The task:
Each line below with the word "example" needs to be copied.
====== Records
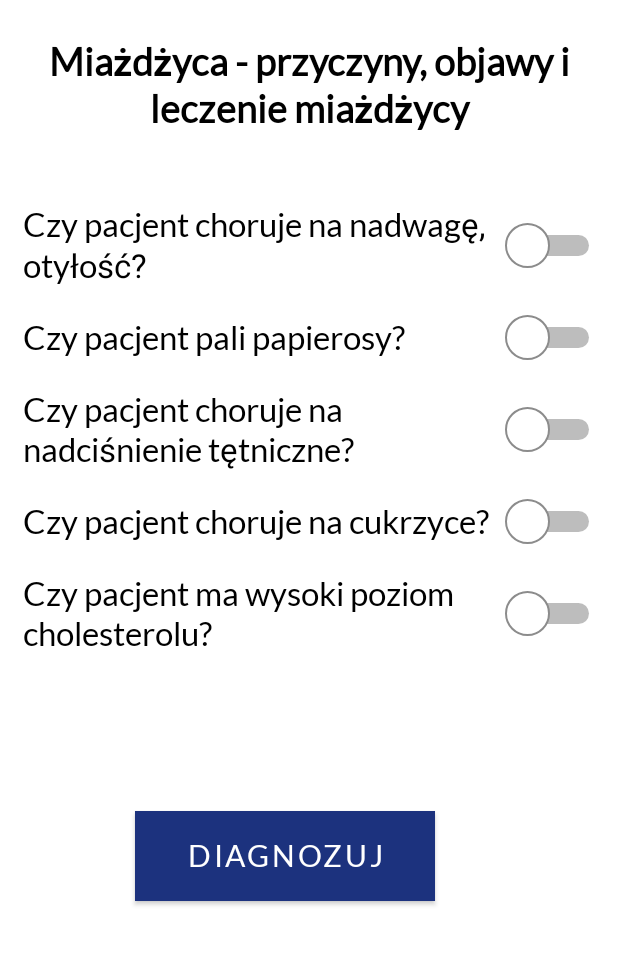
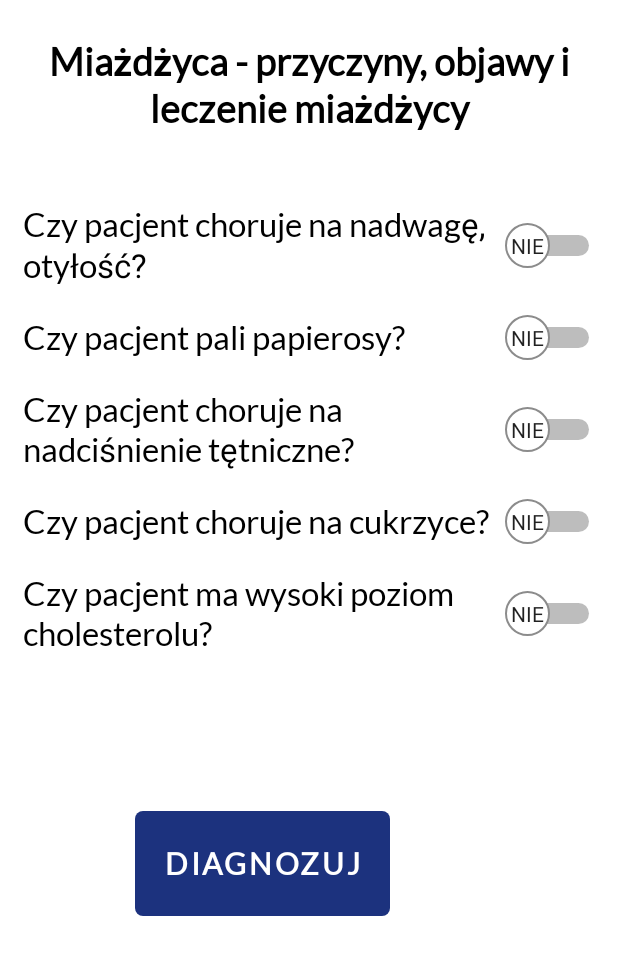
Before and after one commit to DominikJaros/Grant-naukowy, an Android app: the miazdzyca screen opened directly, with no data from a screen before it, on a phone screen of 412 x 824 dp, the part 110-1085 px from its top. Run offline under Robolectric (Android 15) with nearby library versions, the phone set to English and light mode, and no system bars.

Commit message:
poprawienie gui BMI

```diff
--- a/app/src/main/java/com/example/iczmp/chr_kardiologiczne.java
+++ b/app/src/main/java/com/example/iczmp/chr_kardiologiczne.java
@@ -23,7 +23,7 @@ public class chr_kardiologiczne extends AppCompatActivity {
         btMiazdzyca = findViewById(R.id.btMiazdzyca);
         RelativeLayout = findViewById(R.id.RelativeLayout);
 
-        ic_back = findViewById(R.id.ic_back);
+        ic_back = findViewById(R.id.btBack);
 
         ic_back.setOnClickListener(new View.OnClickListener(){
             @Override
--- a/app/src/main/java/com/example/iczmp/diagnostyka.java
+++ b/app/src/main/java/com/example/iczmp/diagnostyka.java
@@ -25,7 +25,7 @@ public class diagnostyka extends AppCompatActivity {
         fadeIn = AnimationUtils.loadAnimation(getApplicationContext(), R.anim.fade_in);
 
 
-        ic_back = findViewById(R.id.ic_back);
+        ic_back = findViewById(R.id.btBack);
 
         ic_back.setOnClickListener(new View.OnClickListener(){
             @Override
--- a/app/src/main/java/com/example/iczmp/miazdzyca.java
+++ b/app/src/main/java/com/example/iczmp/miazdzyca.java
@@ -24,7 +24,7 @@ public class miazdzyca extends AppCompatActivity {
         super.onCreate(savedInstanceState);
         setContentView(R.layout.activity_miazdzyca);
 
-        ic_back = findViewById(R.id.ic_back);
+        ic_back = findViewById(R.id.btBack);
 
         ic_back.setOnClickListener(new View.OnClickListener(){
             @Override
--- /dev/null
+++ b/app/src/main/res/drawable/button_radius.xml
@@ -0,0 +1,6 @@
+<?xml version="1.0" encoding="utf-8"?>
+<shape xmlns:android="http://schemas.android.com/apk/res/android"
+    android:shape="rectangle" android:padding="10dp">
+    <!-- you can use any color you want I used here gray color-->
+    <corners android:radius="5dp"/>
+</shape>
--- a/app/src/main/res/layout/activity_calculators.xml
+++ b/app/src/main/res/layout/activity_calculators.xml
@@ -29,7 +29,7 @@
             android:layout_marginBottom="5dp"
             app:srcCompat="@drawable/logo_iczmp" />
         <ImageView
-            android:id="@+id/ic_back"
+            android:id="@+id/btBack"
             android:layout_width="52dp"
             android:layout_height="42dp"
             android:layout_alignParentBottom="true"
--- a/app/src/main/res/layout/activity_chr_kardiologiczne.xml
+++ b/app/src/main/res/layout/activity_chr_kardiologiczne.xml
@@ -30,7 +30,7 @@
             app:srcCompat="@drawable/logo_iczmp" />
 
         <ImageView
-            android:id="@+id/ic_back"
+            android:id="@+id/btBack"
             android:layout_width="52dp"
             android:layout_height="42dp"
             android:layout_alignParentBottom="true"
--- a/app/src/main/res/layout/activity_diagnostyka.xml
+++ b/app/src/main/res/layout/activity_diagnostyka.xml
@@ -31,7 +31,7 @@
             app:srcCompat="@drawable/logo_iczmp" />
 
         <ImageView
-            android:id="@+id/ic_back"
+            android:id="@+id/btBack"
             android:layout_width="52dp"
             android:layout_height="42dp"
             android:layout_alignParentBottom="true"
--- a/app/src/main/res/layout/activity_miazdzyca.xml
+++ b/app/src/main/res/layout/activity_miazdzyca.xml
@@ -31,7 +31,7 @@
             app:srcCompat="@drawable/logo_iczmp" />
 
         <ImageView
-            android:id="@+id/ic_back"
+            android:id="@+id/btBack"
             android:layout_width="52dp"
             android:layout_height="42dp"
             android:layout_alignParentBottom="true"
@@ -69,6 +69,9 @@
                 android:layout_height="wrap_content"
                 android:textSize="22sp"
                 android:padding="5dp"
+                android:showText="true"
+                android:textOn="Tak"
+                android:textOff="Nie"
                 app:track="@drawable/custom_track"
                 android:thumb="@drawable/custom_thumb"
                 android:text="Czy pacjent choruje na nadwagę, otyłość?" />
@@ -82,6 +85,9 @@
                 android:padding="5dp"
                 app:track="@drawable/custom_track"
                 android:thumb="@drawable/custom_thumb"
+                android:showText="true"
+                android:textOn="Tak"
+                android:textOff="Nie"
                 android:text="Czy pacjent pali papierosy?" />
             <Switch
                 android:id="@+id/switch3"
@@ -92,6 +98,9 @@
                 android:padding="5dp"
                 app:track="@drawable/custom_track"
                 android:thumb="@drawable/custom_thumb"
+                android:showText="true"
+                android:textOn="Tak"
+                android:textOff="Nie"
                 android:text="Czy pacjent choruje na nadciśnienie tętniczne?" />
             <Switch
                 android:id="@+id/switch4"
@@ -102,6 +111,9 @@
                 android:padding="5dp"
                 app:track="@drawable/custom_track"
                 android:thumb="@drawable/custom_thumb"
+                android:showText="true"
+                android:textOn="Tak"
+                android:textOff="Nie"
                 android:text="Czy pacjent choruje na cukrzyce?" />
             <Switch
                 android:id="@+id/switch5"
@@ -112,15 +124,20 @@
                 android:padding="5dp"
                 app:track="@drawable/custom_track"
                 android:thumb="@drawable/custom_thumb"
+                android:showText="true"
+                android:textOn="Tak"
+                android:textOff="Nie"
                 android:text="Czy pacjent ma wysoki poziom cholesterolu?" />
 
             <Button
                 android:id="@+id/btDiagnozuj"
-                android:layout_width="200dp"
-                android:layout_height="60dp"
-                android:background="@color/green"
+                android:layout_width="170dp"
+                android:layout_height="70dp"
+                android:background="@drawable/button_radius"
                 android:layout_marginTop="100dp"
                 android:layout_marginStart="80dp"
+                android:textSize="20sp"
+                android:textStyle="bold"
                 android:text="Diagnozuj" />
         </LinearLayout>
     </ScrollView>
--- a/app/src/main/res/values/strings.xml
+++ b/app/src/main/res/values/strings.xml
@@ -17,14 +17,14 @@
     <string name="wiek">Wiek</string>
     <string name="man">Mężczyzna</string>
     <string name="woman">Kobieta</string>
-    <string name="very_severely_underweight">" bardzo poważna niedowaga"</string>
+    <string name="very_severely_underweight">"Bardzo poważna niedowaga"</string>
     <string name="severely_underweight">"Ciężka niedowaga "</string>
     <string name="underweight">Niedowaga</string>
     <string name="normal">Norma</string>
     <string name="overweight">Nadwaga</string>
     <string name="obese_class_i">"Otyłość klasy I "</string>
-    <string name="obese_class_ii">otyłość klasy II</string>
-    <string name="obese_class_iii">otyłość klasy III</string>
+    <string name="obese_class_ii">Otyłość klasy II</string>
+    <string name="obese_class_iii">Otyłość klasy III</string>
     <string name="underweightBMI">BMI poniżej 18,5 wskazuje, że masz niedowagę, więc może być konieczne przybranie na wadze.</string>
     <string name="normalBMI">BMI wskazuje, że masz prawidłową wagę dla swojego wzrostu. Utrzymując zdrową wagę, zmniejszasz ryzyko wystąpienia poważnych problemów zdrowotnych.</string>
     <string name="overweightBMI">BMI 25-29,9 wskazuje, że masz niewielką nadwagę. Ze względów zdrowotnych mogę zalecić utratę wagi. Zaleca się skonsultowanie się z lekarzem lub dietetykiem w celu uzyskania porady.</string>
```
Also changed, not shown: app/src/main/java/com/example/iczmp/MainActivity.java (+6 -2 lines), app/src/main/java/com/example/iczmp/calculatorBMI.java (+92 -41 lines), app/src/main/java/com/example/iczmp/calculators.java (+8 -0 lines), app/src/main/res/layout/activity_calculator_bmi.xml (+11 -9 lines).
============
Reply to the exercise:
--- a/app/src/main/java/com/example/iczmp/chr_kardiologiczne.java
+++ b/app/src/main/java/com/example/iczmp/chr_kardiologiczne.java
--- a/app/src/main/java/com/example/iczmp/diagnostyka.java
+++ b/app/src/main/java/com/example/iczmp/diagnostyka.java
--- a/app/src/main/java/com/example/iczmp/miazdzyca.java
+++ b/app/src/main/java/com/example/iczmp/miazdzyca.java
Also changed, not shown: app/src/main/java/com/example/iczmp/MainActivity.java (+6 -2 lines), app/src/main/java/com/example/iczmp/calculatorBMI.java (+92 -41 lines), app/src/main/java/com/example/iczmp/calculators.java (+8 -0 lines), app/src/main/res/layout/activity_calculator_bmi.xml (+11 -9 lines).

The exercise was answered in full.